CAUTION: As of October 20th, Audible still had not repaired the file they've posted for this book. The available version ends at Chapter 35, while the book goes on another eight chapters. (We will know when the file is fixed by checking out its timing: the truncated version runs for 12 hours and 34 minutes. The full version will probably run to 13 hours and something.)
ABOUT THE PERFORMANCE: As interesting and engaging are the plots and the characters in the McLevy series, David Ashton's narration will be the sticking point for listeners. Simply put, Ashton violates every rule that voice actors and radio talent are taught (I used to produce for public radio): Ashton "kisses" the microphone so there's a lot of mouth and breath noise; he sometimes reads at painfully slow pace - in part because he often indulges in what I call a "purple delivery." By this I mean his cadences become over-the-top (hammy and melodramatic), or under-the-bottom (he speaks so low and slow that many of his words become swallowed inside his guttural Scottish accent.) In short, this incredibly mannered performance ranges from the broadly exaggerated to the muddy and indecipherable. Listening to Ashton can be an extremely frustrating experience and will no doubt put off a lot of people
HOWEVER ... I must add that the very weirdness of Ashton's delivery stirred my curiosity and now that I've gotten used to it, I find it mesmerizing, moody, and entertaining. (His Scottish accent helps make the performance work: I doubt he could read like this with a normal British accent.) BUT I couldn't really listen to the performance until I sped up the audio playback by 15% (that is, what used to last 100 seconds now lasts 85 seconds.) At this speed, no part of Ashton's delivery sounds rushed (as it can at 20%). And so long as you have software that counteracts the "Donald-Duck" effect of sped-up tape, the pitch of Ashton's voice remains the same. All that changes is the duration of his interminable...dramatic...pauses and the length of those lingering caresses Ashton can give to his words. After applying this audio tweak, I've come to appreciate Ashton's eccentric performance and the way it evokes the quirky characters and the shadowy, fog-laden atmosphere of late 19th century Edinburgh.
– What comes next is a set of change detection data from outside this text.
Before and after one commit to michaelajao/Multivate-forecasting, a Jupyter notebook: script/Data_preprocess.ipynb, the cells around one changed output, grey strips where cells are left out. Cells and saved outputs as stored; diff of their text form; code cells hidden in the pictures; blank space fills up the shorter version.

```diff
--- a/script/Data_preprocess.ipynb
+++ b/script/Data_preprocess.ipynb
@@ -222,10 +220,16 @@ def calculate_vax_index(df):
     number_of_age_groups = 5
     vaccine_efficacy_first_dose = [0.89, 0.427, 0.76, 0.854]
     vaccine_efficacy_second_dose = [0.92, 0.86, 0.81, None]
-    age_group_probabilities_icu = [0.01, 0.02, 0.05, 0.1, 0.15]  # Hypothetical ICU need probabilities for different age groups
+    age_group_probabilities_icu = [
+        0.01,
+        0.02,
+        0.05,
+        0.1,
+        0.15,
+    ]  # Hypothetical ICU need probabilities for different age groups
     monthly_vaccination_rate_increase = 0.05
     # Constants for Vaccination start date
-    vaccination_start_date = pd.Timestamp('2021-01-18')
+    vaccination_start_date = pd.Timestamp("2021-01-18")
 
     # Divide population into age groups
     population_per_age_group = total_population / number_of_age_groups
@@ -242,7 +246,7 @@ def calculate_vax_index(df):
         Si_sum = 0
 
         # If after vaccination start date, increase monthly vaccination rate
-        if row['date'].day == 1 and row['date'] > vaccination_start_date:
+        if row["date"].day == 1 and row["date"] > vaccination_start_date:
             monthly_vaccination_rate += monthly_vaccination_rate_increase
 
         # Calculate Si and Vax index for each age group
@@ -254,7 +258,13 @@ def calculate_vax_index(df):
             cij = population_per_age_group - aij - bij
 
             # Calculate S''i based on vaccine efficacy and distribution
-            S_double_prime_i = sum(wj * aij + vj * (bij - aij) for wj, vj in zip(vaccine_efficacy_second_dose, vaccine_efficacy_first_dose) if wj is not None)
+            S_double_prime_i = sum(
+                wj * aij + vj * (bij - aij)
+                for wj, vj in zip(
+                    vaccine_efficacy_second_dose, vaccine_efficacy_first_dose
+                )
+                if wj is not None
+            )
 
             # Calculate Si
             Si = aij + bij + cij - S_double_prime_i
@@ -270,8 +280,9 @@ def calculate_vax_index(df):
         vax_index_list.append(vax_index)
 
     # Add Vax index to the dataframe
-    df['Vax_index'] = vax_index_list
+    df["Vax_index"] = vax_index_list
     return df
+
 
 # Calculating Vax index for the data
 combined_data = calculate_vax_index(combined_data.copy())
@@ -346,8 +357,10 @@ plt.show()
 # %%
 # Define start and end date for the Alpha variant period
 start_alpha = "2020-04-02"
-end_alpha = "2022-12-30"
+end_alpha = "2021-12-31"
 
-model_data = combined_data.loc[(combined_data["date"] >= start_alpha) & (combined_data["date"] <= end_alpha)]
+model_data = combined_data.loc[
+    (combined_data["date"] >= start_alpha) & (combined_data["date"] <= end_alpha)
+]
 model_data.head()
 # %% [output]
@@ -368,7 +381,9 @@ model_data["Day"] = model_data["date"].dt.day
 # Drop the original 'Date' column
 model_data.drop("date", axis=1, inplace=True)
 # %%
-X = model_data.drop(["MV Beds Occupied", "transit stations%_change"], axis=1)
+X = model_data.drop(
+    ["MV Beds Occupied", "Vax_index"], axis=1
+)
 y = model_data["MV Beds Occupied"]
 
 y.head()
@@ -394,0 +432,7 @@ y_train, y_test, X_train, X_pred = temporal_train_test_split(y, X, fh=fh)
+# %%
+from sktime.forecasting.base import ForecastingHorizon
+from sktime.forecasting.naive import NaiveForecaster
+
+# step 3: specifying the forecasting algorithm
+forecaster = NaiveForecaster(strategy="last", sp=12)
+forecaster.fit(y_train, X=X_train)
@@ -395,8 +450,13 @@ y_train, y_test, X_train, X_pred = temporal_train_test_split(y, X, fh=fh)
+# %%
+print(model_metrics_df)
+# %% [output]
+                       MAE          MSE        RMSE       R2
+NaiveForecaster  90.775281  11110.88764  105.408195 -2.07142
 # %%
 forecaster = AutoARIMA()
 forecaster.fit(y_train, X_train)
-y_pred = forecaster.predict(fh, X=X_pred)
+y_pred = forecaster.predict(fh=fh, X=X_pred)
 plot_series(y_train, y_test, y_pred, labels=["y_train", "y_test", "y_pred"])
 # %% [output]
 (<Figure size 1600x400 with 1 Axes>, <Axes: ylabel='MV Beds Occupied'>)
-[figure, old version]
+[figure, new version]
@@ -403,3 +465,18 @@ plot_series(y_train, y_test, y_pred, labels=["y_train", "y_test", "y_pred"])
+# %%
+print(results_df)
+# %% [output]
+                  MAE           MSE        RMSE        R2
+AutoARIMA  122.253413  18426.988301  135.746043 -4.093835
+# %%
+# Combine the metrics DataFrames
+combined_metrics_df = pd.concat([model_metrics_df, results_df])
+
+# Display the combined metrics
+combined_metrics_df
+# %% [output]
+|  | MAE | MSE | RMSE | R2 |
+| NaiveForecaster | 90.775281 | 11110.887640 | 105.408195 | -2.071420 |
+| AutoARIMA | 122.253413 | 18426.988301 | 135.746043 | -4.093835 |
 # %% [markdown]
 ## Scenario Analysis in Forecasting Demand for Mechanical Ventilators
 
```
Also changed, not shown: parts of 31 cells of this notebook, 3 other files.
1 of 1 people found this review helpful
By M. Davee on 13-06-16
Would you say that listening to this book was time well-spent? Why or why not?
The story is very good but narratator is terrible. Won't download the other two books. I have two more hours to suffer through but will finish it to see how it ends.
What was one of the most memorable moments of A Trick of the Light?
Not a good moment when I realized I would have to spend 12 hours listening to Ashton's overblown oration.
How could the performance have been better?
Yes. This is a perfect example of the mistake of allowing an author to read his own works. A reviewer of the first Inspector McLeavy mystery had the same complaints.
If this book were a movie would you go see it?
Yes, as long as Ashton didn't narrat it. It's a good story.
2 of 3 people found this review helpful